» **What to produce**
In the records below, find each line holding the word "query" and copy it.
>>>>
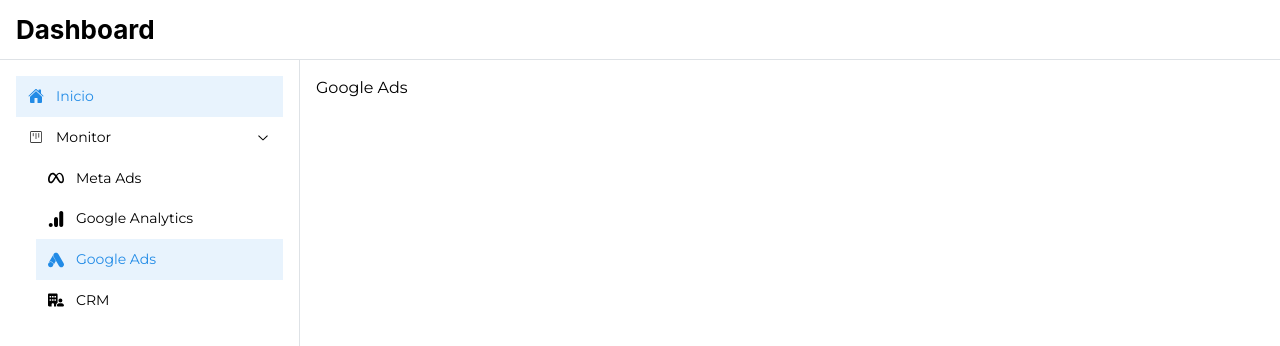
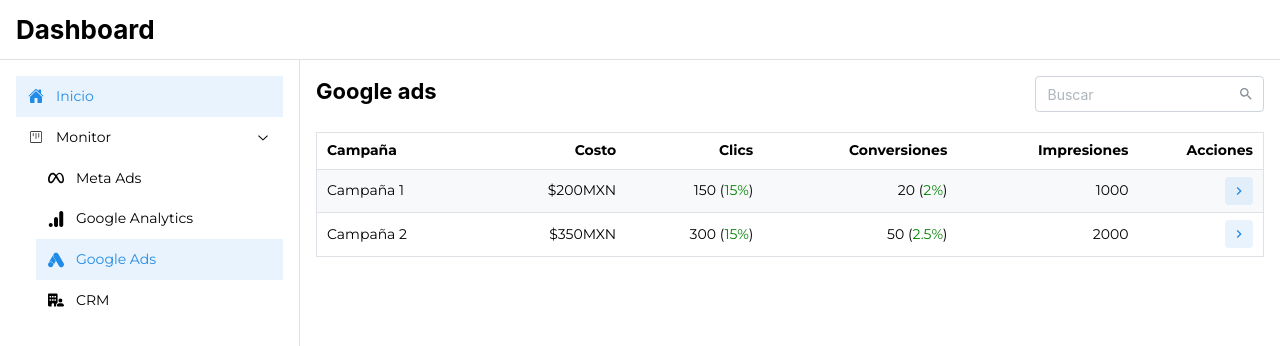
Before and after one commit to Kykal/believed-bread, a Next.js app: page /google-ads in a window 1280 px wide. Shown: the top 346 px of the page. Built offline with nearby package versions, Linux system fonts and the light colour scheme.

Commit message:
Google Ads
Site done

```diff
--- /dev/null
+++ b/app/(routes)/google-ads/_components/AdsTable.tsx
@@ -0,0 +1,75 @@
+//MATERIAL DESIGN
+//Components
+import { googleAdsData } from '@/app/_contants';
+import GoogleAd from '@/app/_types/GoogleAd';
+import {
+	Table,
+	TableTr,
+	TableTh,
+	TableTbody,
+	TableThead,
+	rem
+} from '@mantine/core';
+import TableRow from './TableRow';
+
+
+//Types
+type AdsTableProps = {
+	query?: string;
+};
+
+
+//Main component content
+const AdsTable = ({query}: AdsTableProps): JSX.Element => {
+
+	const display = {
+		base: 'none',
+		md: 'table-cell',
+	};
+
+	const tableHeader = (
+		<TableThead>
+			<TableTr>
+				<TableTh>Campaña</TableTh>
+				<TableTh display={display} style={{ textAlign: 'right' }} >Costo</TableTh>
+				<TableTh display={display} style={{ textAlign: 'right' }} >Clics</TableTh>
+				<TableTh display={display} style={{ textAlign: 'right' }} >Conversiones</TableTh>
+				<TableTh style={{ textAlign: 'right' }} >Impresiones</TableTh>
+				<TableTh style={{ textAlign: 'right' }} w={rem(125)} >Acciones</TableTh>
+			</TableTr>
+		</TableThead>
+	);
+
+	let parsedData: GoogleAd[] = [];
+
+	if( Boolean(query) ){
+		parsedData = googleAdsData.campañas.filter( (ad) => ad.nombre.toLocaleLowerCase().includes(query!.toLowerCase()) );
+	} else {
+		parsedData = googleAdsData.campañas;
+	}
+
+	const rows = parsedData.map( (item, index) => (
+		<TableRow
+			key={`google-ad-table-row-${item.nombre}-${index}`}
+			{...item}
+		/>
+	) );
+
+
+	//Main component render
+	return (
+		<Table
+			striped
+			highlightOnHover
+			withTableBorder
+		>
+			{tableHeader}
+			<TableTbody>
+				{rows}
+			</TableTbody>
+		</Table>
+	);
+};
+
+
+export default AdsTable; //Export main component
--- /dev/null
+++ b/app/(routes)/google-ads/_components/GoogleAdsHeader.tsx
@@ -0,0 +1,38 @@
+//MATERIAL DESIGN
+//Components
+import { Grid, GridCol, Title } from '@mantine/core';
+
+
+//Components
+import SearchBar from '../../_components/SearchBar';
+
+
+//Main component content
+const GoogleAdsHeader = (): JSX.Element => {
+	//Main component render
+	return (
+		<Grid gutter='xs' >
+			<GridCol
+				span={{
+					base: 12,
+					md: 9,
+				}}
+			>
+				<Title order={2} size='h3' >
+					Google ads
+				</Title>
+			</GridCol>
+			<GridCol
+				span={{
+					base: 12,
+					md: 3,
+				}}
+			>
+				<SearchBar />
+			</GridCol>
+		</Grid>
+	);
+};
+
+
+export default GoogleAdsHeader; //Export main component
--- /dev/null
+++ b/app/(routes)/google-ads/_components/TableRow.tsx
@@ -0,0 +1,61 @@
+import { Routes } from '@/app/_configurations/routes';
+
+
+//MATERIAL DESIGN
+//Components
+import {
+	ActionIcon,
+	NumberFormatter,
+	TableTd,
+	TableTr,
+	Tooltip,
+} from '@mantine/core';
+//Icons
+import { MdKeyboardArrowRight } from 'react-icons/md';
+
+
+//Types
+import type GoogleAd from '@/app/_types/GoogleAd';
+import Link from 'next/link';
+
+
+//Main component content
+const TableRow = (ad: GoogleAd): JSX.Element => {
+
+
+	//Main component render
+	return (
+		<TableTr>
+			<TableTd>{ad.nombre}</TableTd>
+			<TableTd align='right' >
+				<NumberFormatter
+					value={ad.costo}
+					prefix='$'
+					suffix='MXN'
+					decimalScale={2}
+				/>
+			</TableTd>
+			<TableTd align='right' >
+				{ad.clics} (<NumberFormatter value={(ad.clics*100)/ad.impresiones} suffix='%' decimalScale={2} style={{ color: 'green' }} />)
+			</TableTd>
+			<TableTd align='right' >
+				{ad.conversiones} (<NumberFormatter value={(ad.conversiones*100)/ad.impresiones} suffix='%' decimalScale={2} style={{ color: 'green' }} />)
+			</TableTd>
+			<TableTd align='right' >{ad.impresiones}</TableTd>
+			<TableTd align='right' >
+				<Tooltip label='Ver anuncio' withArrow >
+					<ActionIcon
+						variant='light'
+						component={Link}
+						href={`${Routes.googleAds}/${ad.nombre.replaceAll(' ', '_')}`}
+					>
+						<MdKeyboardArrowRight />
+					</ActionIcon>
+				</Tooltip>
+			</TableTd>
+		</TableTr>
+	);
+};
+
+
+export default TableRow; //Export main component
--- a/app/(routes)/google-ads/page.tsx
+++ b/app/(routes)/google-ads/page.tsx
@@ -1,9 +1,23 @@
+//Components
+import AdsTable from './_components/AdsTable';
+import GoogleAdsHeader from './_components/GoogleAdsHeader';
+
+
+//Types
+type PageProps = {
+	searchParams: {
+		query?: string;
+	}
+};
+
+
 //Main component content
-const Page = (): JSX.Element => {
+const Page = ({searchParams: { query }}: PageProps): JSX.Element => {
 	//Main component render
 	return (
 		<>
-			Google Ads
+			<GoogleAdsHeader />
+			<AdsTable query={query} />
 		</>
 	);
 };
--- a/app/(routes)/meta-ads/_components/AdsTable.tsx
+++ b/app/(routes)/meta-ads/_components/AdsTable.tsx
@@ -54,7 +54,7 @@
 
 	const rows = parsedData.map( (item, index) => (
 		<TableRow
-			key={`table-row-${item.nombre}-${index}`}
+			key={`meta-ad-table-row-${item.nombre}-${index}`}
 			ad={item}
 		/>
 	) );
--- /dev/null
+++ b/app/_types/GoogleAd.ts
@@ -0,0 +1,10 @@
+type GoogleAd = {
+	nombre: string;
+	impresiones: number;
+	clics: number;
+	conversiones: number;
+	costo: number;
+};
+
+
+export default GoogleAd;
```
<<<<
» **Exercise solution**
+	query?: string;
+const AdsTable = ({query}: AdsTableProps): JSX.Element => {
+	if( Boolean(query) ){
+		parsedData = googleAdsData.campañas.filter( (ad) => ad.nombre.toLocaleLowerCase().includes(query!.toLowerCase()) );
+		query?: string;
+const Page = ({searchParams: { query }}: PageProps): JSX.Element => {
+			<AdsTable query={query} />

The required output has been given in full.